RECORD SET -
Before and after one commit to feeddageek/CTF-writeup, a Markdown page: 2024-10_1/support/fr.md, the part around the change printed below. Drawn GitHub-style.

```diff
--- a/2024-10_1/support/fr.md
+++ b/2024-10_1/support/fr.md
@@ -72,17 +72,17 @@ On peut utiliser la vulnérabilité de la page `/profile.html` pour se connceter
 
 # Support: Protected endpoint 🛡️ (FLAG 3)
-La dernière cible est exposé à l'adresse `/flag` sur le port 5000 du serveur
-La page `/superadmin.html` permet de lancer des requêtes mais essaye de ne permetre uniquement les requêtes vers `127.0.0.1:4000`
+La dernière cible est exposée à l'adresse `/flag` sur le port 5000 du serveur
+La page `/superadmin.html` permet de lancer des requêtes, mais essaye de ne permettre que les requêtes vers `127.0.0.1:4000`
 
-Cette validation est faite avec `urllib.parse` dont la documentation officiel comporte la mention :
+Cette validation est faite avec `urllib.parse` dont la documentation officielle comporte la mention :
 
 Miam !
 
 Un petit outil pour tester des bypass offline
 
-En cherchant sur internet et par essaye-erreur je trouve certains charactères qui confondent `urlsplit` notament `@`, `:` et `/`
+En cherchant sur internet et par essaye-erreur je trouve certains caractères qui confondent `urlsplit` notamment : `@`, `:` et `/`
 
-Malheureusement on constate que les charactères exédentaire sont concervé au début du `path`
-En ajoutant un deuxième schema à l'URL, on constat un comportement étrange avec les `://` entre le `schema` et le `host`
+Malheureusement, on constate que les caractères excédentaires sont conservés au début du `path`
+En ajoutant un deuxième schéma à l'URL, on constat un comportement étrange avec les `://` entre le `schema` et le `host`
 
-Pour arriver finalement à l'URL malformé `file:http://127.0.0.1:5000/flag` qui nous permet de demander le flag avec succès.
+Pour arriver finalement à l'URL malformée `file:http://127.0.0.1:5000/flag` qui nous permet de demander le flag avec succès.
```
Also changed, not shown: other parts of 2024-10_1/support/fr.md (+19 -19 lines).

TASK DETAILS -
Reproduce every record above, word for word.

EXERCISE ANSWER -
Before and after one commit to feeddageek/CTF-writeup, a Markdown page: 2024-10_1/support/fr.md, the part around the change printed below. Drawn GitHub-style.

```diff
--- a/2024-10_1/support/fr.md
+++ b/2024-10_1/support/fr.md
@@ -72,17 +72,17 @@ On peut utiliser la vulnérabilité de la page `/profile.html` pour se connceter
 
 # Support: Protected endpoint 🛡️ (FLAG 3)
-La dernière cible est exposé à l'adresse `/flag` sur le port 5000 du serveur
-La page `/superadmin.html` permet de lancer des requêtes mais essaye de ne permetre uniquement les requêtes vers `127.0.0.1:4000`
+La dernière cible est exposée à l'adresse `/flag` sur le port 5000 du serveur
+La page `/superadmin.html` permet de lancer des requêtes, mais essaye de ne permettre que les requêtes vers `127.0.0.1:4000`
 
-Cette validation est faite avec `urllib.parse` dont la documentation officiel comporte la mention :
+Cette validation est faite avec `urllib.parse` dont la documentation officielle comporte la mention :
 
 Miam !
 
 Un petit outil pour tester des bypass offline
 
-En cherchant sur internet et par essaye-erreur je trouve certains charactères qui confondent `urlsplit` notament `@`, `:` et `/`
+En cherchant sur internet et par essaye-erreur je trouve certains caractères qui confondent `urlsplit` notamment : `@`, `:` et `/`
 
-Malheureusement on constate que les charactères exédentaire sont concervé au début du `path`
-En ajoutant un deuxième schema à l'URL, on constat un comportement étrange avec les `://` entre le `schema` et le `host`
+Malheureusement, on constate que les caractères excédentaires sont conservés au début du `path`
+En ajoutant un deuxième schéma à l'URL, on constat un comportement étrange avec les `://` entre le `schema` et le `host`
 
-Pour arriver finalement à l'URL malformé `file:http://127.0.0.1:5000/flag` qui nous permet de demander le flag avec succès.
+Pour arriver finalement à l'URL malformée `file:http://127.0.0.1:5000/flag` qui nous permet de demander le flag avec succès.
```
Also changed, not shown: other parts of 2024-10_1/support/fr.md (+19 -19 lines).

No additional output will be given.